“How are you going to manage that?”

“I’m sorry.”

“Are you going to be able to keep up with everything?”

“Maybe you should wait a couple of years.”


Finally! Eventually I received a positive response on my increase in paid work hours.

I’ve been at a little over half time in my public library job for a number of years. And that’s been okay, as I was raising my kids, etc., etc. It’s hard to move beyond that hours-wise without a real library science degree. But there are a few opportunities here and there, on occasion. For quite a while, I’ve been watching for a chance to increase my hours, planning to pounce at the first opening.

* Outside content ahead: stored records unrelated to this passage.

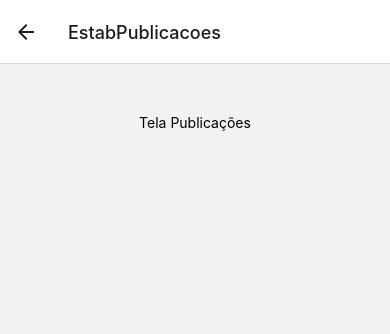
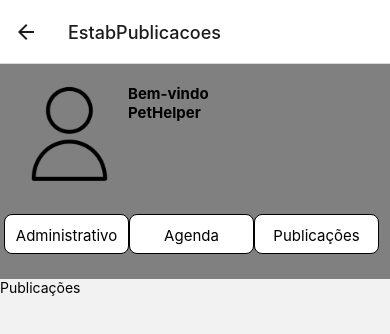
Before and after one commit to AntonioHannon24/App-Pet-Facil01, a React Native app: screen /EstabPublicacoes in a window 390 px wide. Shown: the top 334 px of the page. Built offline with nearby package versions, Linux system fonts and the light colour scheme.

Commit message:
containerbotoes

```diff
--- a/app.json
+++ b/app.json
@@ -21,10 +21,16 @@
       "adaptiveIcon": {
         "foregroundImage": "./assets/adaptive-icon.png",
         "backgroundColor": "#ffffff"
-      }
+      },
+      "package": "com.antoniohannon.AppPetFacil01"
     },
     "web": {
       "favicon": "./assets/favicon.png"
+    },
+    "extra": {
+      "eas": {
+        "projectId": "4589263c-0b62-4133-857d-b99bc286d417"
+      }
     }
   }
 }
--- a/package.json
+++ b/package.json
@@ -26,7 +26,8 @@
     "yup": "^1.1.1"
   },
   "devDependencies": {
-    "@babel/core": "^7.20.0"
+    "@babel/core": "^7.20.0",
+    "@types/styled-components": "^5.1.26"
   },
   "private": true
 }
--- a/src/Componentes/mainComponents/main_empresas/Agendamentos/index.js
+++ b/src/Componentes/mainComponents/main_empresas/Agendamentos/index.js
@@ -2,9 +2,10 @@ import React, { useState } from 'react';
 import { IconLogin } from '../../estilos_main.js';
 import { ButtonContainer, ButtonText } from "../../../Estilos.js";
 import { WelcomeText, TextContainer, ButtonsContainer, ContainerMain } from '../../estilos_main.js';
-import {Container, CalendarContainer, DateItem, DateText, ButtonContainer2, ConfirmationLine} from './Style';
+import { Container, CalendarContainer, DateItem, DateText, ButtonContainer2, ConfirmationLine } from './Style';
 import FloatingScreen from './FloatingScreen';
 import { View } from 'react-native';
+import ContainerBotoes from '../containerBotoes/index.js';
 
 const width = "110px";
 
@@ -14,6 +15,10 @@ const EstabAgendamentos = ({ navigation }) => {
   const [selectedPet, setSelectedPet] = useState(null);
   const [confirmedDate, setConfirmedDate] = useState(null);
   const [isConfirmed, setIsConfirmed] = useState(false);
+
+  const navigate = (screenName) =>{
+    navigation.navigate(screenName)
+  }
 
   const handleDatePress = (date) => {
     if (isConfirmed) {
@@ -55,24 +60,7 @@ const EstabAgendamentos = ({ navigation }) => {
 
   return (
     <ContainerMain>
-      <TextContainer>
-        <IconLogin source={require("../../img/profile.png")} />
-        <View>
-          <WelcomeText>Bem-vindo usuário(a), e sua Pet Family</WelcomeText>
-        </View>
-      </TextContainer>
-      <ButtonsContainer>
-        <ButtonContainer width={width}>
-          <ButtonText onPress={() => navigation.navigate("TelaUser")}>Meu perfil</ButtonText>
-        </ButtonContainer>
-        <ButtonContainer width={width}>
-          <ButtonText onPress={() => navigation.navigate("AgendamentosClientes")}>Agendamentos</ButtonText>
-        </ButtonContainer>
-        <ButtonContainer width={width}>
-          <ButtonText onPress={() => navigation.navigate("PetHelpers")}>PetHelpers</ButtonText>
-        </ButtonContainer>
-      </ButtonsContainer>
-
+      <ContainerBotoes navigate={navigate}/>
       <Container>
         <CalendarContainer>
           {renderDateItem('01')}
--- /dev/null
+++ b/src/Componentes/mainComponents/main_empresas/containerBotoes/Style.js
@@ -0,0 +1,5 @@
+import styled from "styled-components/native";
+
+export const Container = styled.View`
+    background-color:gray;
+`;
--- /dev/null
+++ b/src/Componentes/mainComponents/main_empresas/containerBotoes/index.js
@@ -0,0 +1,37 @@
+import React from "react"
+
+import { Container } from "./Style"
+import { TextContainer, IconLogin, WelcomeText, ButtonsContainer } from "../../estilos_main"
+import { ButtonContainer, ButtonText } from "../../../Estilos";
+import { View } from "react-native";
+
+const ContainerBotoes = ({navigate}) => {
+
+    const width = "125px";
+    const handleClick = (screenName) => {
+        navigate(screenName);
+      };
+
+    return (
+        <Container>
+            <TextContainer marginTop="20">
+                <IconLogin source={require('../../img/profile.png')} />
+                <View>
+                    <WelcomeText>Bem-vindo PetHelper</WelcomeText>
+                </View>
+            </TextContainer>
+            <ButtonsContainer paddingLeft="4px">
+                <ButtonContainer width={width}>
+                    <ButtonText onPress={()=>handleClick('TelaEstabelecimentos')} >Administrativo</ButtonText>
+                </ButtonContainer>
+                <ButtonContainer width={width}>
+                    <ButtonText onPress={()=>handleClick('EstabAgendamentos')}>Agenda</ButtonText>
+                </ButtonContainer>
+                <ButtonContainer width={width}>
+                    <ButtonText onPress={()=>handleClick('EstabPublicacoes')}>Publicações</ButtonText>
+                </ButtonContainer>
+            </ButtonsContainer>
+        </Container>
+    );
+}
+export default ContainerBotoes;
--- a/src/Componentes/mainComponents/main_empresas/index.js
+++ b/src/Componentes/mainComponents/main_empresas/index.js
@@ -2,36 +2,20 @@ import React from "react";
 import { ButtonContainer, ButtonText } from "../../Estilos";
 import { ContainerMain, IconLogin, ButtonsContainer, TextContainer, WelcomeText, ButtonsContainer2 } from "../estilos_main";
 import { View } from 'react-native';
+import ContainerBotoes from "./containerBotoes";
 
 const TelaEstabelecimentos = ({ navigation }) => {
 
   const width = "125px";
   const buttonWidth = "330px";
 
+  const navigate = (screenName) =>{
+    navigation.navigate(screenName)
+  }
+
   return (
     <ContainerMain>
-      <TextContainer marginTop="20">
-        <IconLogin source={require('../img/profile.png')} />
-        <View>
-          <WelcomeText>Bem-vindo usuário(a), e sua Pet Family</WelcomeText>
-        </View>
-      </TextContainer>
-
-
-      <ButtonsContainer paddingLeft="4px">
-        <ButtonContainer width={width}>
-          <ButtonText>Administrativo</ButtonText>
-        </ButtonContainer>
-        <ButtonContainer width={width}>
-          <ButtonText onPress={() => navigation.navigate('EstabAgendamentos')}>Agenda</ButtonText>
-        </ButtonContainer>
-        <ButtonContainer width={width}>
-          <ButtonText onPress={() => navigation.navigate('EstabPublicacoes')}>Publicações</ButtonText>
-        </ButtonContainer>
-      </ButtonsContainer>
-
-      <ContainerMain>
-
+     <ContainerBotoes navigate={navigate}/>
         <ButtonsContainer2>
           <ButtonContainer width={buttonWidth}>
             <ButtonText onPress={() => navigation.navigate("PerfilEstabelecimento")}>Meu perfil</ButtonText>
@@ -51,7 +35,6 @@ const TelaEstabelecimentos = ({ navigation }) => {
             <ButtonText >Outra Ideia</ButtonText>
           </ButtonContainer>
         </ButtonsContainer2>
-      </ContainerMain>
     </ContainerMain>
   )
 };
--- a/src/Componentes/mainComponents/main_empresas/publicacoes/index.js
+++ b/src/Componentes/mainComponents/main_empresas/publicacoes/index.js
@@ -1,14 +1,17 @@
 import React from 'react';
 import { ContainerMain, ButtonsContainer2 } from "../../estilos_main";
 import { Text } from 'react-native';
+import ContainerBotoes from '../containerBotoes';
 
 const EstabPublicacoes = ({ navigation }) => {
+    const navigate = (screenName) =>{
+        navigation.navigate(screenName)
+      }
 
     return (
         <ContainerMain>
-            <ButtonsContainer2>
-                <Text>Tela Publicações</Text>
-            </ButtonsContainer2>
+            <ContainerBotoes navigate={navigate}/>
+            <Text>Publicações</Text>
         </ContainerMain>
     )
 };
```
Also changed, not shown: eas.json (added, +18 -0 lines), 1 other file (tests, documents, lock files or other folders).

My moment arrived a couple of months ago (hence the suspension of blogging activities.) Is this the perfect moment to add more to my workload? No. I still have two teens at home, and helping my mom is like having a second job, especially when it comes to dealing with Medicaid. But another opportunity might not occur for …who knows?

Has it been a big adjustment, and have others had to sacrifice? Yes on both counts. I’ve cut actual visits to my mom from three times per week to two. I’m not as available to help keep my son on track with his schoolwork (he has auditory processing difficulties and thus needs more parental involvement than some kids his age.) I don’t even pretend to try to make dinner before reporting for my twice-weekly evening shifts. I don’t write as much, and I panic a little more about whether I’m going to cover the essential tasks of keeping life running.

Was it the wrong decision? No. Could I have waited a couple of years? I’m not certain if another opportunity would come along. And we do certainly have uses for the money right now. My older child is attending community college, which is not free. One of our vehicles has 180,000+ miles on the engine. Our house is old and falling apart. And then there are the mid-life crisis and retirement fund issues.

Could I wait a couple of years? I’m not getting any younger. At some point I have to stop waiting to do things. And there are days when I feel as if I’ve waited away half my life already. Plus, seeing up close what happens  when you’re old and you run out of money has lit a fire under me to save as much as I can for retirement, starting immediately.

I did think things through. For the person who asked – do you know me at all? I have a well-deserved reputation for over-thinking decisions. How am I going to manage? The same way millions of people do. I’ll live with a little more dust and there will be nights I won’t sleep enough. I’ll hit the top priorities on my to-do list and the rest will slide.

I’ve worked hard to get one of the coveted more-hours-benefitted positions at my workplace. I’ve worked hard to be reliable and competent. I’ve pro-actively pursued training opportunities and volunteered for additional responsibilities. One of the hazards of working for pay part-time or not at all is the ease with which you can start to question your own value. Many days I wondered if I had lost the ability to support myself. Psychologically, getting this position was a big boost. My work has been noticed and valued. I’m not a complete loser.

I was happy, really happy, about this new development. Right up until I started telling people about it. I was unprepared for the number of folks in my inner circle who seemed ready to burst my bubble when I shared the news. You’re sorry to hear it? You’re sorry I have to take a promotion to more hours and better benefits? Ouch. This is the 21st century. Would you ever say that to a man? Even a man who had teenagers at home and was helping his elderly mother?

Or would you offer congratulations? Ponder it.